Joan Diane Navone dreamed of getting married one day and having 12 children, but at a senior high school retreat when a priest spoke of religious life, she thought, “This is what I should do.” Her parents weren’t too keen on the idea, but figured her “feeling about it” would fade. Because of her strict, protective Italian upbringing, moving to a very regulated life in a convent wasn’t much of a stretch and her common sense, humor and enjoyment of people kept her in good stead.  And the feeling never faded!

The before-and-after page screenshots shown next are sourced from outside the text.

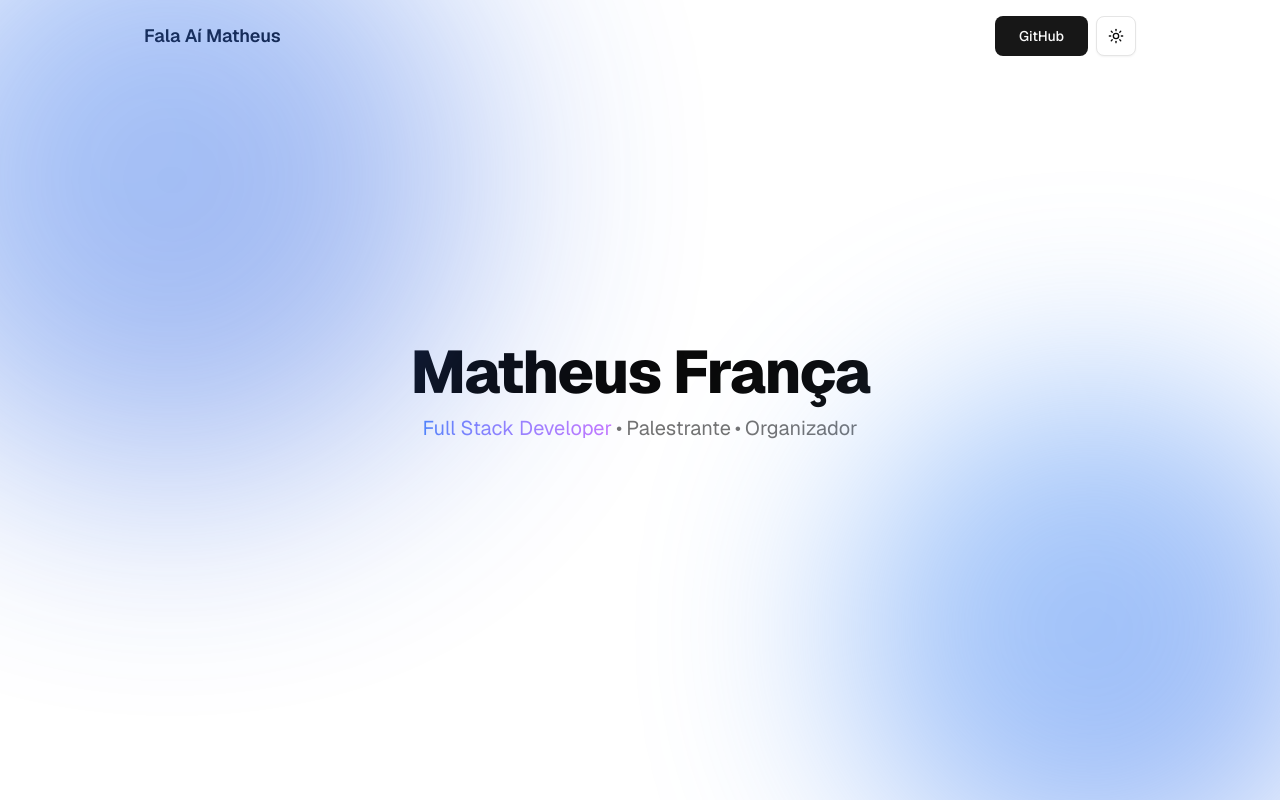
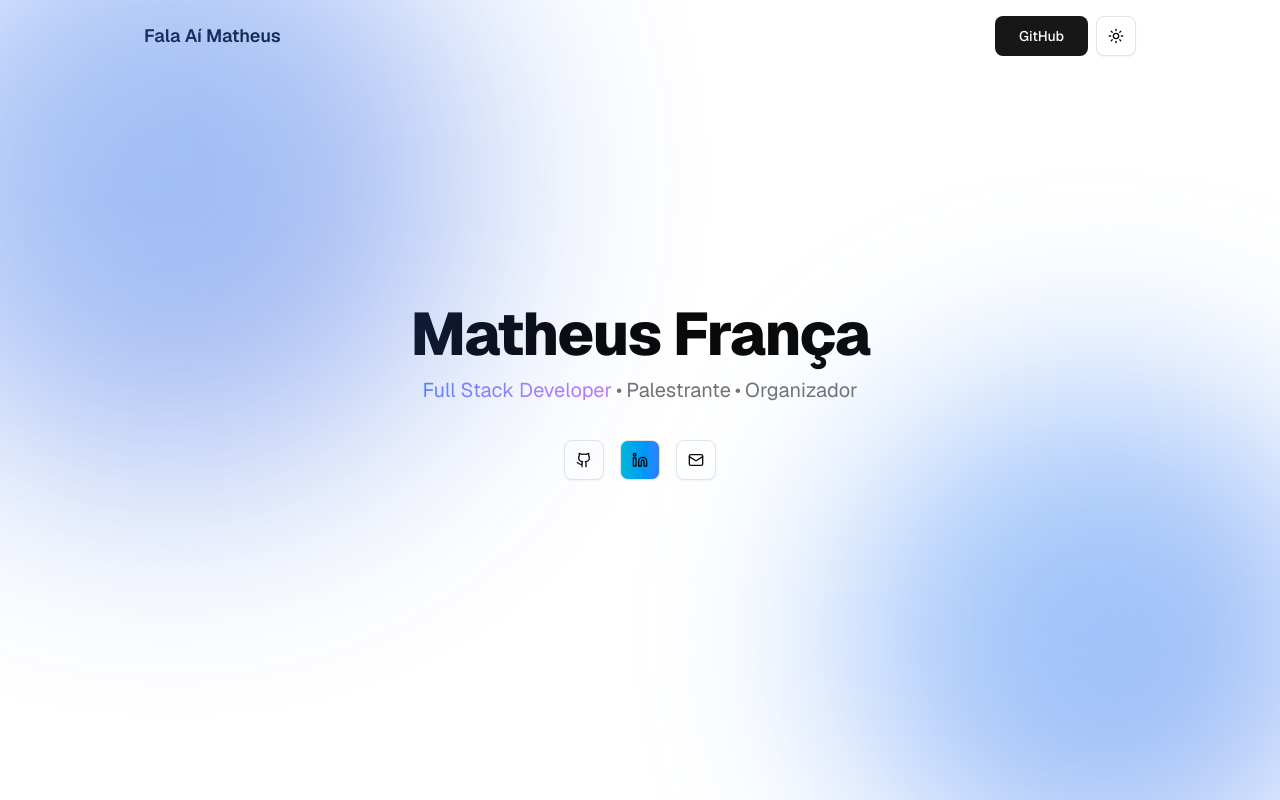
Before and after one commit to FalaAiMatheus/portfolio, a Next.js app: page / in a window 1280 px wide. Built offline with nearby package versions, Linux system fonts and the light colour scheme.

Commit message:
feat: finish hero section

```diff
--- a/src/components/hero.tsx
+++ b/src/components/hero.tsx
@@ -1,3 +1,7 @@
+import { Github, Linkedin, Mail } from 'lucide-react';
+import { Button } from './ui/button';
+import Link from 'next/link';
+
 export const HeroSection = () => {
   return (
     <section className="flex h-[80vh] w-full items-center justify-center p-4">
@@ -16,6 +20,44 @@ export const HeroSection = () => {
             <span>Organizador</span>
           </div>
         </div>
+        <div className="mt-6 flex items-center gap-4">
+          <Button asChild variant="outline" size="icon-lg">
+            <Link
+              href="https://github.com/FalaAiMatheus"
+              target="_blank"
+              rel="noopener noreferrer"
+            >
+              <Github />
+            </Link>
+          </Button>
+          <Button
+            className="!bg-linear-to-r from-cyan-500 to-blue-500"
+            asChild
+            variant="outline"
+            size="icon-lg"
+          >
+            <Link
+              href="https://www.linkedin.com/in/matheussfranca/"
+              target="_blank"
+              rel="noopener noreferrer"
+            >
+              <Linkedin />
+            </Link>
+          </Button>
+          <Button
+            asChild
+            variant="outline"
+            size="icon-lg"
+          >
+            <Link
+              href="mailto:falaaimatheus.dev@gmail.com"
+              target="_blank"
+              rel="noopener noreferrer"
+            >
+              <Mail />
+            </Link>
+          </Button>
+        </div>
       </div>
     </section>
   );
```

As a young Sister (now Peter Joseph), her first teaching job was at Sacred Heart School, San Jose.  “I didn’t feel very competent at first, and the children once told me ‘You’re not like other nuns!’ But I was there six years and the experience was so good. It really set the tone for my teaching career.”  She would later serve as principal for both St. Mark’s, Seattle, and Sacred Heart, Saratoga, but found she missed being in the classroom and returned to teaching.

SR-Navone_PeterJoseph_Students_WEBFor the last 24 years she taught seventh grade at St. Joseph of Cupertino. For her 50th Jubilee, the school threw her a party that included a Mass, luncheon, tributes and gifts and culminated in a song-and-dance number from her favorite musical, “Hairspray.”  As Sr. Peter Joseph says, “They know how to throw a party at St. Joseph’s!” Principal Mary Lyons shares, “The day was a true celebration of joy and gratitude for a very, very special woman who is celebrating 50 years as a Sister of Notre Dame and a lifetime of love. We are blessed beyond words to have her in our SJC community.”

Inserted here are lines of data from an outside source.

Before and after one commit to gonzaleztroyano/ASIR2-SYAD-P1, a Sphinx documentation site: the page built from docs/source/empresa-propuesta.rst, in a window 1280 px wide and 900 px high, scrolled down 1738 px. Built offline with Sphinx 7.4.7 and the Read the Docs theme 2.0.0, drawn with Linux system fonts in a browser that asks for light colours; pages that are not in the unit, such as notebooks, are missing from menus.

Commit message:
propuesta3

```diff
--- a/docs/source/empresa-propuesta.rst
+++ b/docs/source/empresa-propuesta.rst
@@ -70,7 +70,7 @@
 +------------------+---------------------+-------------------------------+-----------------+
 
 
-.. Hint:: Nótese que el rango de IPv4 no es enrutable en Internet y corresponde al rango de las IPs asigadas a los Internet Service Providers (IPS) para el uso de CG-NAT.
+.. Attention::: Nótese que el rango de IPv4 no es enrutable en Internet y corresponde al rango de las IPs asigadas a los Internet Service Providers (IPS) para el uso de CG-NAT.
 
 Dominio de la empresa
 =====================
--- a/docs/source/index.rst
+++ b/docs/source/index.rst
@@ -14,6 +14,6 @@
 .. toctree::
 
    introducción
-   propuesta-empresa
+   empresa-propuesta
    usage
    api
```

While Sister never had 12 children of her own, she ended up influencing the lives of thousands and thousands of children. She hears from some who are particularly grateful for the outstanding English and writing skills they acquired from her classes. She laughs, “I’m not the most technologically savvy teacher, but I am glad to hear that the students are well prepared for some very competitive schools.”

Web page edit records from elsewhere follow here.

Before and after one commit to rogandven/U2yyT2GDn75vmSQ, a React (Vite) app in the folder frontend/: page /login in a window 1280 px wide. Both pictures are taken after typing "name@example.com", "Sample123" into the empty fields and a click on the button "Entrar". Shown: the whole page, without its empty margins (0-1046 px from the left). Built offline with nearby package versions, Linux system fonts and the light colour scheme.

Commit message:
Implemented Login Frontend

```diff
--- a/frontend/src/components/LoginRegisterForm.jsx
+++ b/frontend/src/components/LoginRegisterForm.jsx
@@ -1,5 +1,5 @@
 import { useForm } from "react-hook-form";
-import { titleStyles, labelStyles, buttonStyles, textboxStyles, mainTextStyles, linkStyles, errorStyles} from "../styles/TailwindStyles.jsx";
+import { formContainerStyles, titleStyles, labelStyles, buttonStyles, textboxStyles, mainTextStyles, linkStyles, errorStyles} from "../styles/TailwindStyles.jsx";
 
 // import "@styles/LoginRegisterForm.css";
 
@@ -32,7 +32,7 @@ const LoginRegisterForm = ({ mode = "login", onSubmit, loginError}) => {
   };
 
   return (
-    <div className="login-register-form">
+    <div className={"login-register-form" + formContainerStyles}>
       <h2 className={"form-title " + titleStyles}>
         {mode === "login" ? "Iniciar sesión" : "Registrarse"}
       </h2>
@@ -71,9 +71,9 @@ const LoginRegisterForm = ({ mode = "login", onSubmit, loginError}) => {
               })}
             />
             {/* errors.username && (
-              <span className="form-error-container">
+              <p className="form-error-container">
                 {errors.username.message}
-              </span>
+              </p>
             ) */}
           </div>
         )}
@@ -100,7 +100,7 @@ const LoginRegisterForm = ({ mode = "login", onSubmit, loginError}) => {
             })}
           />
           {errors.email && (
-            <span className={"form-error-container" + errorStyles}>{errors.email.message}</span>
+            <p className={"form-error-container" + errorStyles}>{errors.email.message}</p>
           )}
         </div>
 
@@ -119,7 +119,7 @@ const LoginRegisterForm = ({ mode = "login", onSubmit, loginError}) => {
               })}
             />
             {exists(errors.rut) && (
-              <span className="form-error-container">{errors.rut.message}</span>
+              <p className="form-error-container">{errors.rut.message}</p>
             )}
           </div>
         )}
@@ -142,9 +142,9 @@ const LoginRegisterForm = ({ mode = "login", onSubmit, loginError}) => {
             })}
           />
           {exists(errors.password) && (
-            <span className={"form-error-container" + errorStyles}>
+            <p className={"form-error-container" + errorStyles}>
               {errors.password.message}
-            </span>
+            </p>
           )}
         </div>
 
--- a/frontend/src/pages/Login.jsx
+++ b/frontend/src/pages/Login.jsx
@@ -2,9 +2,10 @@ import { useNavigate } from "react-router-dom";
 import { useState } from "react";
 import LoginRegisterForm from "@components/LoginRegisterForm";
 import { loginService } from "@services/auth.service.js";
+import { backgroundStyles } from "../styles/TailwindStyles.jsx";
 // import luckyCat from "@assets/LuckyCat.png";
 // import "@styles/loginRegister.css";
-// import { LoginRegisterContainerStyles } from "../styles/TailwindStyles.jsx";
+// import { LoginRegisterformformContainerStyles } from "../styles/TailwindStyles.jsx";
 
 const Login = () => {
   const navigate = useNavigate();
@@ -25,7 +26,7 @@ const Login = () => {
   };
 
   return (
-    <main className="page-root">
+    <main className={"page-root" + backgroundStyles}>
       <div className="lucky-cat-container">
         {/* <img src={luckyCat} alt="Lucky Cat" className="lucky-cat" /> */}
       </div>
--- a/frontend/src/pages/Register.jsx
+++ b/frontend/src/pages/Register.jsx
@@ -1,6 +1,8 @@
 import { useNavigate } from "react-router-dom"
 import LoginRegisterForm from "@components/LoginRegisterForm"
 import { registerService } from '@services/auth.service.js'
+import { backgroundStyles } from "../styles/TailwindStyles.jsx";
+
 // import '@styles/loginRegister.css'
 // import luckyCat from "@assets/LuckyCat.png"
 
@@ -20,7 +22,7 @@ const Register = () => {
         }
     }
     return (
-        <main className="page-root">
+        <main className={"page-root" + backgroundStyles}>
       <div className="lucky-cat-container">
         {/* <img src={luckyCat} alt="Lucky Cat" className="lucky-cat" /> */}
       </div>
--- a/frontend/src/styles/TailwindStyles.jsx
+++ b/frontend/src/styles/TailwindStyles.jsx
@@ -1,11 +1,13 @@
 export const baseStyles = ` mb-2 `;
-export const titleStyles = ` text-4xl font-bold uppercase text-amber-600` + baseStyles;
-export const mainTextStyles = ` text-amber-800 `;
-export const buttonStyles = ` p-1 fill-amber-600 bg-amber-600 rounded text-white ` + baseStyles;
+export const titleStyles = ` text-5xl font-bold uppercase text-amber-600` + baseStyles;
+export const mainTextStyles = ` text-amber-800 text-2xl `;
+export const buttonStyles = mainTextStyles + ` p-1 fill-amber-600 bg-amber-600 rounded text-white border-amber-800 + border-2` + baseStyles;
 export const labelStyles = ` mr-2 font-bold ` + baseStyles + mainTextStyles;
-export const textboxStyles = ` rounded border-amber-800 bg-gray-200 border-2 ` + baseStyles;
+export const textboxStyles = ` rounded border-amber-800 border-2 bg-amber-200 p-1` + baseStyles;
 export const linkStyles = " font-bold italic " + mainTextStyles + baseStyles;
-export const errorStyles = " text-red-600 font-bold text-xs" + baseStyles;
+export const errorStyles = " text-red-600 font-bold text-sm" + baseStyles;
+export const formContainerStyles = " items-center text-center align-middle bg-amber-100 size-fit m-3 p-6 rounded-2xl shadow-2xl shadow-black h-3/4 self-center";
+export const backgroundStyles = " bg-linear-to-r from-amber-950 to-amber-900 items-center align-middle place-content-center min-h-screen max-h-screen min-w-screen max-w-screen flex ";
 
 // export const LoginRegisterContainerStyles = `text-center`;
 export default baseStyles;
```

Now retired, Sister is grateful for all the people who have been there for her, who’ve sustained her all these years, and for the example of wiser, older Sisters.